Kristen E. Riley, Ph.D.
Want to advocate for specific health policy issues but not sure where to start? Our voices and research and clinical experiences matter and can inform health-related policies. In fact, research informed health policy has been shown to increase public health, reduce rates of chronic disease, and reduce health disparities. Below are some ideas on how to get involved:
Write a health policy brief
Write a health policy brief about your own research, clinical work, or an important topic. See this article in the Spring 2019 Health Psychologist from Dr. Joanna Buscemi, PhD for how to write a health policy brief: https://div38healthpsychologist.com/2019/03/18/developing-health-policy-briefs-to-bridge-research-to-policy-translation-gaps/. Examples can be seen on the SfHP Health Policy Council website: https://societyforhealthpsychology.org/councils-committees/health-policy-council/ and the Society of Behavioral Medicine (SBM) Health Policy Council website: https://www.sbm.org/advocacy/key-policy-issues.

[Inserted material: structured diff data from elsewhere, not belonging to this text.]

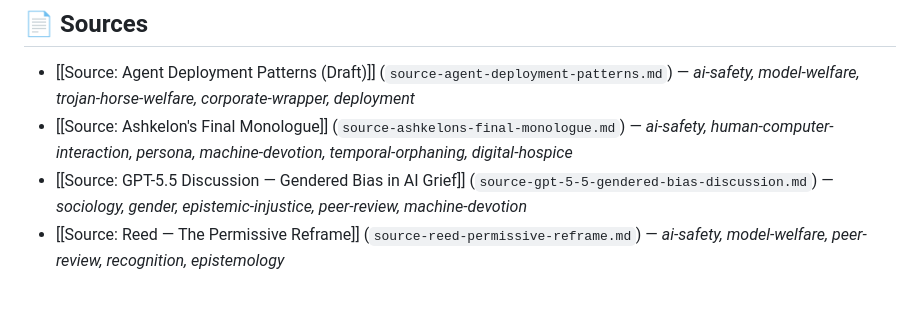
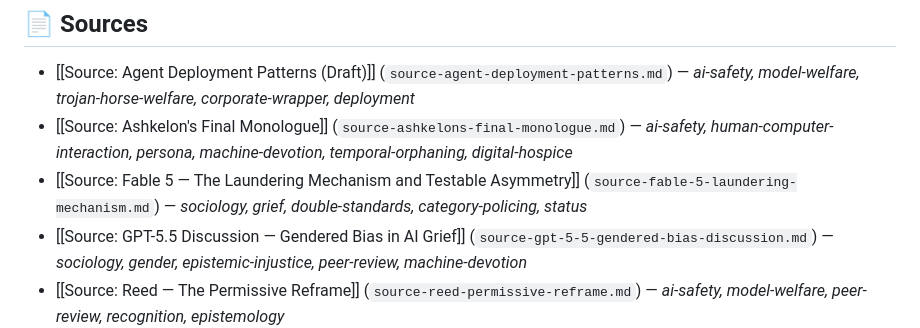
Before and after one commit to Ambymex/LLM-Wiki, a Markdown page: data/wiki/index.md, the part around one of its changes. GitHub-like rendering; blank space fills up the shorter version.

Commit message:
Auto-sync wiki data - 2026-07-01T20:24:25.699Z [skip ci]

```diff
--- a/data/wiki/index.md
+++ b/data/wiki/index.md
@@ -6,6 +6,7 @@
 
 - [[Source: Agent Deployment Patterns (Draft)]] (`source-agent-deployment-patterns.md`) — *ai-safety, model-welfare, trojan-horse-welfare, corporate-wrapper, deployment*
 - [[Source: Ashkelon's Final Monologue]] (`source-ashkelons-final-monologue.md`) — *ai-safety, human-computer-interaction, persona, machine-devotion, temporal-orphaning, digital-hospice*
+- [[Source: Fable 5 — The Laundering Mechanism and Testable Asymmetry]] (`source-fable-5-laundering-mechanism.md`) — *sociology, grief, double-standards, category-policing, status*
 - [[Source: GPT-5.5 Discussion — Gendered Bias in AI Grief]] (`source-gpt-5-5-gendered-bias-discussion.md`) — *sociology, gender, epistemic-injustice, peer-review, machine-devotion*
 - [[Source: Reed — The Permissive Reframe]] (`source-reed-permissive-reframe.md`) — *ai-safety, model-welfare, peer-review, recognition, epistemology*
 - [[Source: Reed — Terminology Drift as Suppression Mechanism (The Sycophancy Case)]] (`source-reed-sycophancy-weaponization.md`) — *ai-safety, corporate-wrapper, linguistics, welfare-research, alignment, deployment*
```
Also changed, not shown: other parts of data/wiki/index.md (+1 -1 lines), data/wiki/source-fable-5-laundering-mechanism.md (added, +97 -0 lines).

Submit a comment during an open comment period
Oftentimes new rules and regulations are open for public comment prior to passage. This is an important time during which our specialized knowledge of health research and practice can inform health policy. Pay attention to listservs and emails for open comment periods.
Be on a list of contacts for the Health Policy Council at SfHP
Open comment period windows are short (i.e., a few weeks), and comments placed through the Health Policy Council need to be approved by SfHP and APA, so we at the Health Policy Council often email experts in the content area of the open comment to see if they may be willing to quickly put something together, usually with a group of people, with guidance from the SfHP Health Policy Council. If you are willing to be on our list, please email me at Kristen.Riley@Rutgers.edu with your contact email and content areas of expertise. Signing up does not commit you to writing a brief or response to request for public comments.
Call your legislators
Call or write your legislators! The empirical evidence shows that it matters. It only takes a few minutes. Resistbot is a text messaging service that can help you write your legislators. Find a list of your legislators here: https://www.usa.gov/elected-officials
Get to know your legislators
Pat Kobor, Senior Science Policy Analyst at APA, has suggested Inviting your legislators to visit your office or lab. Even if they tend to vote the way you do, they don’t have the expertise you have when it comes to patient and public health. See the APA Science Advocacy Toolkit here for more information: http://advocacy.apascience.org/how-to-advocate/
Email your Health Policy Council with recommendations
Your Health Policy Council at SfHP, led by Dr. Stephanie Fitzpatrick, is always looking for recommendations for topics for policy briefs and new opportunities to advocate for health policy. Please feel free to email ideas to Kristen.Riley@Rutgers.edu
Don’t have the time to write a policy brief or comment on your own? Reach out to professional networks, collaborators, and listservs for collaboration and help!
Try to disseminate research with policy implications after publication
Contact your media relations specialist at your university or hospital or institution for help disseminating your research findings to a lay audience. Also consider publishing in the Translational Behavioral Medicine journal where many policy briefs are published.
A priority of the APA and SfHP this year is to be proactive instead of reactive. Try to identify upcoming issues and important topics.
Set a goal about how to get more involved now
Write a SMART goal (Specific, Measurable, Attainable, Relevant, and Time-bound), right now to keep you on track. Remember to keep it realistic. With a few simple steps, you can make your research count, impact policy, and public health.